Start of Provided material

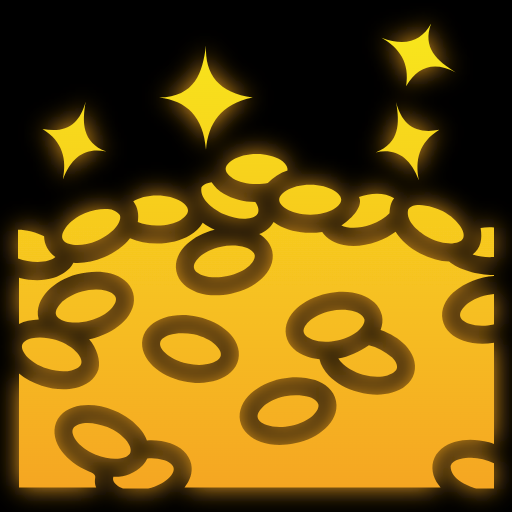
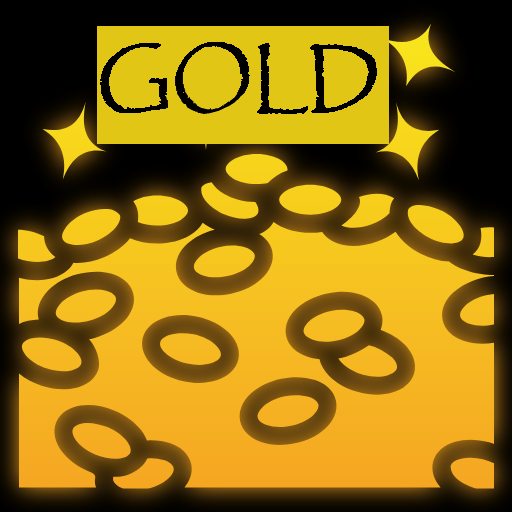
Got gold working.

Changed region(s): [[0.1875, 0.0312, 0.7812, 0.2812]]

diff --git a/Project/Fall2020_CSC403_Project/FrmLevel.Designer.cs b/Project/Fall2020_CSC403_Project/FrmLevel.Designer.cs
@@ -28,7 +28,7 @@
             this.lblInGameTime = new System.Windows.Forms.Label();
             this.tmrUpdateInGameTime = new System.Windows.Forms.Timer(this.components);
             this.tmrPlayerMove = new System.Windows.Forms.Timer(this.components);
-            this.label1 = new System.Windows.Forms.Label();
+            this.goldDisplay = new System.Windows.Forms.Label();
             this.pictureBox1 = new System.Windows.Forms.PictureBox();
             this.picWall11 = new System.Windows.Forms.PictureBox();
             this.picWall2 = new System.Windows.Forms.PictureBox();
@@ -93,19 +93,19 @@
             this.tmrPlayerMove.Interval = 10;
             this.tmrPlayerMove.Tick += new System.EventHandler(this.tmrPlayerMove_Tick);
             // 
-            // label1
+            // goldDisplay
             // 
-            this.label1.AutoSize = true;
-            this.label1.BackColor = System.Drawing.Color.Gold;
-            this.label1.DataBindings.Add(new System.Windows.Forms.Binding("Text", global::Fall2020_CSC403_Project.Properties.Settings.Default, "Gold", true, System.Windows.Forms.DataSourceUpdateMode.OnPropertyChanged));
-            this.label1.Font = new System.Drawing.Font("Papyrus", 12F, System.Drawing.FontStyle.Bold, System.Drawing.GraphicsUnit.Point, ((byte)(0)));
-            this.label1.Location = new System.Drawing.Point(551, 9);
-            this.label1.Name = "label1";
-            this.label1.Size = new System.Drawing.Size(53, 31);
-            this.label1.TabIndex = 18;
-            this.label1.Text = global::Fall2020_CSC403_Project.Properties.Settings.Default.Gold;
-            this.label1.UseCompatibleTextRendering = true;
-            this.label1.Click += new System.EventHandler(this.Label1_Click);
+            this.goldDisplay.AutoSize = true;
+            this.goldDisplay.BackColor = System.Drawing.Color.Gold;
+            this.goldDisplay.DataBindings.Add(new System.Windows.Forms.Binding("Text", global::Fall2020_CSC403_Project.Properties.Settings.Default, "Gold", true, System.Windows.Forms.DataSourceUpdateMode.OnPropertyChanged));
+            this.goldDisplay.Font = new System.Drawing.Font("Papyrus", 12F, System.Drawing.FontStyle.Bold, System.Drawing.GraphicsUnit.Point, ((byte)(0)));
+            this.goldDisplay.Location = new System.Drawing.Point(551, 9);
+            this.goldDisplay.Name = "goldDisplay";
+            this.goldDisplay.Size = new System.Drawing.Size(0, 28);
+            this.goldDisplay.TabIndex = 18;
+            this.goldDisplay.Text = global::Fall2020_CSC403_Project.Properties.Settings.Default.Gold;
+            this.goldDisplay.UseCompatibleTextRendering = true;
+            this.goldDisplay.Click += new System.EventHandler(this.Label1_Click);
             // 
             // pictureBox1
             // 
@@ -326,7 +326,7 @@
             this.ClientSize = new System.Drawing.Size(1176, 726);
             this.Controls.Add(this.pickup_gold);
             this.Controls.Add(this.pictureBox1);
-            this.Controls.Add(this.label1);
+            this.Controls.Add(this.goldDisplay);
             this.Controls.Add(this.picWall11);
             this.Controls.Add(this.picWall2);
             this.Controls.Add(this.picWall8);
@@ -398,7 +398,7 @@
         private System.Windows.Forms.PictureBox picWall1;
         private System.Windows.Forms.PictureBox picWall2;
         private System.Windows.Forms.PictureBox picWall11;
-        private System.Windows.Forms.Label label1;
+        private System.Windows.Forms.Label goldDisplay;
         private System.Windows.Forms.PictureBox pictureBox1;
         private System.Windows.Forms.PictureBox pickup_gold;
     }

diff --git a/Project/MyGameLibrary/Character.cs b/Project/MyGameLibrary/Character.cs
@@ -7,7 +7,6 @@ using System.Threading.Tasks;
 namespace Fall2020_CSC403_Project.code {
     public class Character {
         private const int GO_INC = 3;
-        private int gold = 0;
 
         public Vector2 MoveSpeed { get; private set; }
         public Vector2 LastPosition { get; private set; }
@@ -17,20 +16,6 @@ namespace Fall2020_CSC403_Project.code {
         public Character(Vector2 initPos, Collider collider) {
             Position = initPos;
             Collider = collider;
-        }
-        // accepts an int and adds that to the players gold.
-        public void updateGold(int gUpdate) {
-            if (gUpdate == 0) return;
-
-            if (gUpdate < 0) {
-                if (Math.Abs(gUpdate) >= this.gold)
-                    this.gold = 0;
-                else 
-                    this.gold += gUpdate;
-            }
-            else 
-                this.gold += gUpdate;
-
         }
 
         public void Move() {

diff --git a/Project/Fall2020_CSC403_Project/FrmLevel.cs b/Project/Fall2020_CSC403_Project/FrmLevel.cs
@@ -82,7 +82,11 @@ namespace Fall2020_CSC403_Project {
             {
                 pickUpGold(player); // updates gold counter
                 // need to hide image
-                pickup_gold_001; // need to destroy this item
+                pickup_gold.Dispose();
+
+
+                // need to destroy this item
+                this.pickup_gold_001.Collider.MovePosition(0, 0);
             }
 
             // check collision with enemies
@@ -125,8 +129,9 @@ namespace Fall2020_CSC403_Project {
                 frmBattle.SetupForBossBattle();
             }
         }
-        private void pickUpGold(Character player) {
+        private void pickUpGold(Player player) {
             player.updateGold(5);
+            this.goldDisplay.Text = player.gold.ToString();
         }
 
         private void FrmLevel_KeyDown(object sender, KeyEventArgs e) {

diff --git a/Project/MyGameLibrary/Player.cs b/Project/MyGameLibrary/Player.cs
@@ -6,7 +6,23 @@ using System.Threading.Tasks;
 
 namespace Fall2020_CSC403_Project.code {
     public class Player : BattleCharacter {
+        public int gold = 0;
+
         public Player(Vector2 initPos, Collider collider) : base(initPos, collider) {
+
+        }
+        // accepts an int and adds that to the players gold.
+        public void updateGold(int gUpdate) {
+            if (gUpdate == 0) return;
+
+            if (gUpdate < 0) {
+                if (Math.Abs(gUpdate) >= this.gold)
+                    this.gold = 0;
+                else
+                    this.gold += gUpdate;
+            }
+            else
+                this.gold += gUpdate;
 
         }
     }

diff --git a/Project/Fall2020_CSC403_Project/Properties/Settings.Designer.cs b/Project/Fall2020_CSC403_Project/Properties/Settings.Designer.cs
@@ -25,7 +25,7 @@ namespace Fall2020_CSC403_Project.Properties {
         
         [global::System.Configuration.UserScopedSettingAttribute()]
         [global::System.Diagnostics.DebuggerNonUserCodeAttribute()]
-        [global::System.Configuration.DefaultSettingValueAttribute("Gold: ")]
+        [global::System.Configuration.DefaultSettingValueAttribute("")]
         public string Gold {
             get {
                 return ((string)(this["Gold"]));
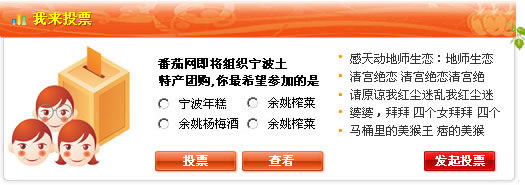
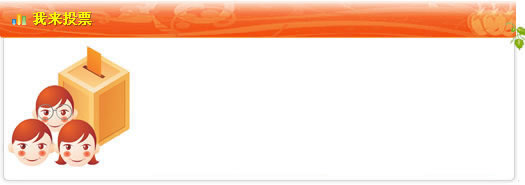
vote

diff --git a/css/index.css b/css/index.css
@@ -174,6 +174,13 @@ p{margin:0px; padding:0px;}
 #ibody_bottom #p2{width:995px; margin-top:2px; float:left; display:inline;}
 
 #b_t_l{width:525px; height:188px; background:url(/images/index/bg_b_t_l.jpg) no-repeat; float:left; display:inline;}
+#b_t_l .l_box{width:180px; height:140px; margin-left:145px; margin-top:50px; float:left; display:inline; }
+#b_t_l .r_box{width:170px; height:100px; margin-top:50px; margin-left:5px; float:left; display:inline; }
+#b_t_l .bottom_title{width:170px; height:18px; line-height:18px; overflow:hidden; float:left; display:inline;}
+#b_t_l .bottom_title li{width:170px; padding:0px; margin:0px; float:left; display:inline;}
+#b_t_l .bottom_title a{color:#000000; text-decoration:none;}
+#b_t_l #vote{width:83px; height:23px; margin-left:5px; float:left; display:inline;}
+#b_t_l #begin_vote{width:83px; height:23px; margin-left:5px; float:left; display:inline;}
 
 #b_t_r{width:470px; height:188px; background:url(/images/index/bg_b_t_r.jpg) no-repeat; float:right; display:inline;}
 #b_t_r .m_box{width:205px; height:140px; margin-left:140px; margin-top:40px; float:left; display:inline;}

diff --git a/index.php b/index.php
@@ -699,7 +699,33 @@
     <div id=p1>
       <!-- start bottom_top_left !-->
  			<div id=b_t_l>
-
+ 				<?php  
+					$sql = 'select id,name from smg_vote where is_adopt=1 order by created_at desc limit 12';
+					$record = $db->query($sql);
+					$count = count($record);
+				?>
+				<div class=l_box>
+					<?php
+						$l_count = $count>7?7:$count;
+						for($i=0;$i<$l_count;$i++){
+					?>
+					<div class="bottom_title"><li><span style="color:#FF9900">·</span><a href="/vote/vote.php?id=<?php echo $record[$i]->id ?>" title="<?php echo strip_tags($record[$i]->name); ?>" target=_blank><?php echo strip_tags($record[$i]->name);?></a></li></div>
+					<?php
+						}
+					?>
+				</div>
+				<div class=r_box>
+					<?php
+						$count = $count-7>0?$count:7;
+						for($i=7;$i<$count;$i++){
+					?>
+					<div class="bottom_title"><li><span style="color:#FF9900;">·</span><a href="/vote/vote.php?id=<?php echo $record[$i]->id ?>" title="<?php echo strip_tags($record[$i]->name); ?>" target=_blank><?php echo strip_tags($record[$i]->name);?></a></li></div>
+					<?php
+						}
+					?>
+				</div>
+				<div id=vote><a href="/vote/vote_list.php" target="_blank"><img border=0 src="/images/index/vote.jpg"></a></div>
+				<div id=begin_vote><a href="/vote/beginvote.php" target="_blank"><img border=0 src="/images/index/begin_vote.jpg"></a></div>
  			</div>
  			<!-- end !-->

End of Provided material

> What the exercise asks:
Whatever else the listing above holds, retype exactly only the lines from the one containing "-82,7 +82,11 @@" to the one containing "player.updateGold(5);", both ends kept.

> Result of this task:
@@ -82,7 +82,11 @@ namespace Fall2020_CSC403_Project {
             {
                 pickUpGold(player); // updates gold counter
                 // need to hide image
-                pickup_gold_001; // need to destroy this item
+                pickup_gold.Dispose();
+
+
+                // need to destroy this item
+                this.pickup_gold_001.Collider.MovePosition(0, 0);
             }
 
             // check collision with enemies
@@ -125,8 +129,9 @@ namespace Fall2020_CSC403_Project {
                 frmBattle.SetupForBossBattle();
             }
         }
-        private void pickUpGold(Character player) {
+        private void pickUpGold(Player player) {
             player.updateGold(5);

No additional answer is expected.